In the Domesday account the village is written as "Hoctune". It was within the manor of Caistor in the then Lindsey North Riding, and prior to the Norman conquest under the lordship of Earl Morcar. By 1086 the manor had fallen under the lordship of Ivo Taillebois and William I.
Until 1866 Holton le Moor was in the parish of Caistor. In 1866 it became a civil parish and in 1894, a part of Caistor Rural District. (Source: A Vision of Britain through Time) In 1881 it had a population of 178 and the chief agricultural production of the area was in wheat, barley, oats and turnips.
The Grade II listed Anglican church is dedicated to St Luke. It was re-built in 1854 by a George Place in Early English style, consisting of a chancel, nave, north aisle, and a bell turret with two bells. It was again partly rebuilt in 1926 by H. G. Gamble. The earlier parts of the church are ironstone, the doorway Norman style, and the stoup 13th century. There are memorials to the Dixon family, Lords of the Manor, painted wall decoration in the south chapel and stained glass windows from 1893.
Holton Hall was built in 1785 for Thomas Dixon by a local builder, and is listed, as are the hall's stables.
Lincolnshire is very low-lying and land had to be drained for agriculture to be successful. The larger drainage channels, many of which are parallel to each other, became boundaries between parishes. Many parishes are long and thin for this reason.
There is much fenland in Lincolnshire, particularly in the Boston and Horncastle areas. Fenlands tended to be extraparochial before the mid 1850s, and although many sections were identified with names and given the title "civil parish", little information has been found about them. Many appear to be abolished in 1906, but the parish which adopts them is not given in A Vision of Britain through Time. Note the WR category Lincolnshire Fenland Settlements which is an attempt to organize them into one list.

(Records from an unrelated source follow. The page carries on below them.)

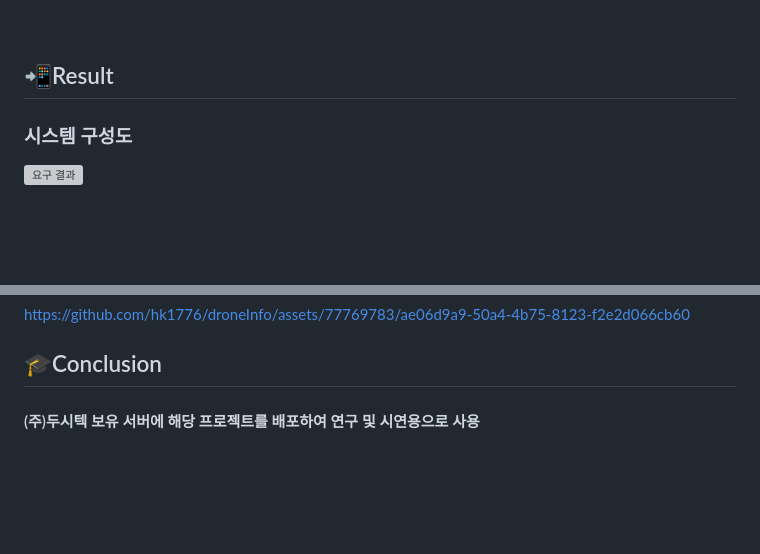
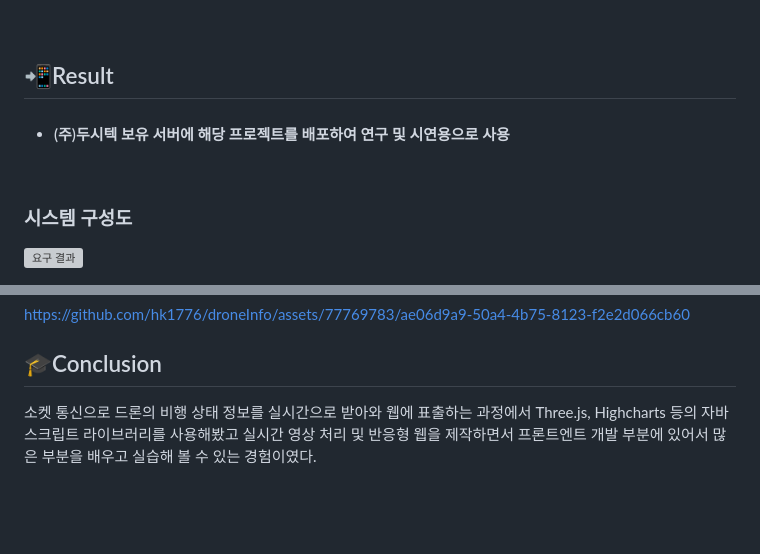
Before and after one commit to hk1776/droneInfo, a Markdown page: README.md, 2 parts joined by grey strips. GitHub-like rendering; blank space fills up the shorter version; grey boxes are pictures that could not be loaded.

```diff
--- a/README.md
+++ b/README.md
@@ -44,6 +44,10 @@
 
 <br><br>
 ## 📲Result
+
+- #### (주)두시텍 보유 서버에 해당 프로젝트를 배포하여 연구 및 시연용으로 사용
+<br>
+
    ### 시스템 구성도
 ![요구 결과](https://github.com/hk1776/droneInfo/assets/77769783/10cf44f3-8e62-4068-9d68-470b8302577d)
 
@@ -118,5 +122,7 @@ https://github.com/hk1776/droneInfo/assets/77769783/ae06d9a9-50a4-4b75-8123-f2e2
 
 
   ## 🎓Conclusion
-  #### (주)두시텍 보유 서버에 해당 프로젝트를 배포하여 연구 및 시연용으로 사용
+ 소켓 통신으로 드론의 비행 상태 정보를 실시간으로 받아와 웹에 표출하는 과정에서 Three.js, Highcharts 등의 자바스크립트 라이브러리를 사용해봤고 실시간 영상 처리 및 반응형 웹을 제작하면서 프론트엔트 개발 부분에 있어서 많은 부분을 배우고 실습해 볼 수 있는 경험이였다.
+
+
 <br><br>
```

From 1889 until 1974 Lincolnshire was divided into three administrative counties: Parts of Holland, Parts of Kesteven and Parts of Lindsey. These formal names do not fit with modern grammatical usage, but that is what they were, nonetheless. In 1974 the northern section of Lindsey, along with the East Riding of Yorkshire, became the short-lived county of Humberside. In 1996 Humberside was abolished and the area previously in Lincolnshire was made into the two "unitary authorities" of North Lincolnshire and North East Lincolnshire. The remainder of Lincolnshire was divided into "non-metropolitan districts" or "district municipalities" in 1974. Towns, villages and parishes are all listed under Lincolnshire, but the present-day districts are also given so that places in this large county can more easily be located and linked to their wider neighbourhoods. See the WR placepage Lincolnshire, England and the smaller divisions for further explanation.